What to work on
If a line in the listing includes the word "Navigator", copy it out.

Exercise material
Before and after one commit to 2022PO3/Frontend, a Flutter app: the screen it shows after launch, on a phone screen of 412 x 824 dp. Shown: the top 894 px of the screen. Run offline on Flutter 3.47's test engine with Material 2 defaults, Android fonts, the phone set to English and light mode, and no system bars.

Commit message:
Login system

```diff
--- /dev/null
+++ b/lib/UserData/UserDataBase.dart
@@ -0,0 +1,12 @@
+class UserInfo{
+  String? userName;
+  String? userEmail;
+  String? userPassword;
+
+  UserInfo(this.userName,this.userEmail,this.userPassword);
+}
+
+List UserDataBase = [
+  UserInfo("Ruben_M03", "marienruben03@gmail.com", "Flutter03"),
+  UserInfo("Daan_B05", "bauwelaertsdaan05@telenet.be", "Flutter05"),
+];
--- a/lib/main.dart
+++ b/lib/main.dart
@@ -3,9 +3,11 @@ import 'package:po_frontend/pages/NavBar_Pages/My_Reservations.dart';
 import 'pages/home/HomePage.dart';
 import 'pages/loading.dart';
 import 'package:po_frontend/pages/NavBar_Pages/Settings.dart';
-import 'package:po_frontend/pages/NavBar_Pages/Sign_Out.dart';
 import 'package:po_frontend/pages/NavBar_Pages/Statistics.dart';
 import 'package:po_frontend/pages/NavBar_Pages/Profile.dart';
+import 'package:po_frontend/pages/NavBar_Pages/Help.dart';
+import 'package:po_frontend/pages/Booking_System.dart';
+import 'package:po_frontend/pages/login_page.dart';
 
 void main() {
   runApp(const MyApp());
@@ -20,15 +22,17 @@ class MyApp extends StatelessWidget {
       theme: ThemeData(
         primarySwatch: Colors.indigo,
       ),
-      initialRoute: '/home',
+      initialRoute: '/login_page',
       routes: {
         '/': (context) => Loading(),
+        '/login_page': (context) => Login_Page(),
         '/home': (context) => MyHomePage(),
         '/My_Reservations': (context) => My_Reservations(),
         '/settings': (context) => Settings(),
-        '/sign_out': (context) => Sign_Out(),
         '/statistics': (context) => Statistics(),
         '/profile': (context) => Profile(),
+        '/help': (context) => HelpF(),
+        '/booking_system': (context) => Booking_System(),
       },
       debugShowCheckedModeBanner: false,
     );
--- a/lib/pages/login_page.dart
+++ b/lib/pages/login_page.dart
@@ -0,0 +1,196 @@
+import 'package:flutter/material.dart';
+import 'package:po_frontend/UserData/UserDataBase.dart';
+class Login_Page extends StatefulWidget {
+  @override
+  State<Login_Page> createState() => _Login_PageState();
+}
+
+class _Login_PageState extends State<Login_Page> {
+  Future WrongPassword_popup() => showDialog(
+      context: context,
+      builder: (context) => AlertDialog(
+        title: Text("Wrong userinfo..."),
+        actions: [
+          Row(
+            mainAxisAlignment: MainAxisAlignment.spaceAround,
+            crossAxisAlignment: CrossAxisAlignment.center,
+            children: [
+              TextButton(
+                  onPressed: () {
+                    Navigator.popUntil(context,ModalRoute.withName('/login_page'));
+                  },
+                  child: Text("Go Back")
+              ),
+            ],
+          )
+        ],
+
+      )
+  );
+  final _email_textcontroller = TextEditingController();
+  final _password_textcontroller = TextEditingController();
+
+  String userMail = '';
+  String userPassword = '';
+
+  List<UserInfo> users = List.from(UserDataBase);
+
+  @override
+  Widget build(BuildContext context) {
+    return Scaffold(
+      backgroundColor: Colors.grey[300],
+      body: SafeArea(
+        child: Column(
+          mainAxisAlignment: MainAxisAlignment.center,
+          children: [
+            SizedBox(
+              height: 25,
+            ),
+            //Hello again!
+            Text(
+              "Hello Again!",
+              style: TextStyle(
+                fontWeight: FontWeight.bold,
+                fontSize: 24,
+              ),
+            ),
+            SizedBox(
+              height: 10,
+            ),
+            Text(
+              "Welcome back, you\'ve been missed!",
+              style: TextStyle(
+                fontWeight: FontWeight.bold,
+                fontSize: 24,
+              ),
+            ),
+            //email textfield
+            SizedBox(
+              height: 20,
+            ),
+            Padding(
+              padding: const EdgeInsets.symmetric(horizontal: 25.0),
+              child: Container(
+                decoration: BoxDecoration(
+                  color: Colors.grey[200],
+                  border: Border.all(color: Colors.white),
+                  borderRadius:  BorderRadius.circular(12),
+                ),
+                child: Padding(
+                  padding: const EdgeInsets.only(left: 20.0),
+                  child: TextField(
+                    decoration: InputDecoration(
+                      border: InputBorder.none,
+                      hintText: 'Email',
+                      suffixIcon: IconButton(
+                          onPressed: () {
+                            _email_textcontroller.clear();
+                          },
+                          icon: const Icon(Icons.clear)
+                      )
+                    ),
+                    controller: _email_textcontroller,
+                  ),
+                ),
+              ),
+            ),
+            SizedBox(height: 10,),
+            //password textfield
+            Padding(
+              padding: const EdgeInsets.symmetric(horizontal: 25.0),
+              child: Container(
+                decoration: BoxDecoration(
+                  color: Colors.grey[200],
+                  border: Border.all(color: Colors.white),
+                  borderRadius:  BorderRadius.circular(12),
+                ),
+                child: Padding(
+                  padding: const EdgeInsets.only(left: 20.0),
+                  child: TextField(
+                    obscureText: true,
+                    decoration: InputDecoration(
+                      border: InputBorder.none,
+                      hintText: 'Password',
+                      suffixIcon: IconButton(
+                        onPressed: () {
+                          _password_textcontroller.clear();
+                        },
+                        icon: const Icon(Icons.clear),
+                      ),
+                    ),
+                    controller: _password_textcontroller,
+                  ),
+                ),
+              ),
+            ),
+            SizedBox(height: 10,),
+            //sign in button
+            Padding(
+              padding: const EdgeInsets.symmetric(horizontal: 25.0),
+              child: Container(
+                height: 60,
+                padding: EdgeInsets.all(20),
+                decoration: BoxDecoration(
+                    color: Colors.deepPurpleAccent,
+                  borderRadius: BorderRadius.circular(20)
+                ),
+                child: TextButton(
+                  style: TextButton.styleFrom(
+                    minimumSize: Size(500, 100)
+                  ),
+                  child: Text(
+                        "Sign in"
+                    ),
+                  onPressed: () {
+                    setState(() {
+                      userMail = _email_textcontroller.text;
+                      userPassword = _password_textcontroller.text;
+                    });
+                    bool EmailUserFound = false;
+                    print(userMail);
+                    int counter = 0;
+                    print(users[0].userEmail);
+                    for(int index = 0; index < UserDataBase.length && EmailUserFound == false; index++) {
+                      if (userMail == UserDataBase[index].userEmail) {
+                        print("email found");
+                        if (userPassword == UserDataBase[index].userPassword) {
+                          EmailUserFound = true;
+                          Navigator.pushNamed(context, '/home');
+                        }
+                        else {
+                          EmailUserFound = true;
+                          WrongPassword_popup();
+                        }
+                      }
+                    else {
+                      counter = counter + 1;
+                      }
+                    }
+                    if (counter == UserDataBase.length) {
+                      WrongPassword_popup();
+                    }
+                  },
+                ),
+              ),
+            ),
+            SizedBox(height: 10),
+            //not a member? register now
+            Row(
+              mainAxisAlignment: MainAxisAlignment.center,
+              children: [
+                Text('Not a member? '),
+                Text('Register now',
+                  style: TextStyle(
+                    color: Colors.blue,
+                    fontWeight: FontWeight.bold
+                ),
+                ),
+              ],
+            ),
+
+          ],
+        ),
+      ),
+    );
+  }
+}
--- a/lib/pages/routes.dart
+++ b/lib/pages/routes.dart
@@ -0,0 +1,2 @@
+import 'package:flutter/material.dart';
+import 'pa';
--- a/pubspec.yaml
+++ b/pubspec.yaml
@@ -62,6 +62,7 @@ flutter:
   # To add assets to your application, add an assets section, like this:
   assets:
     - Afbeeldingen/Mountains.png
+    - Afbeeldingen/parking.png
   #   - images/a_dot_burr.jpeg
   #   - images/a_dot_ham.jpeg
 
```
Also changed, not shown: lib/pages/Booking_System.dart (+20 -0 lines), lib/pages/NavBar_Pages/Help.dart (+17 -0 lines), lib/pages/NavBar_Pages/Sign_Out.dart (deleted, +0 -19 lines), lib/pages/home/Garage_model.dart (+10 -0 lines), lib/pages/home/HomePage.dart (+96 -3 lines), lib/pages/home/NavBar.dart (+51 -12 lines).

Exercise answer
+                    Navigator.popUntil(context,ModalRoute.withName('/login_page'));
+                          Navigator.pushNamed(context, '/home');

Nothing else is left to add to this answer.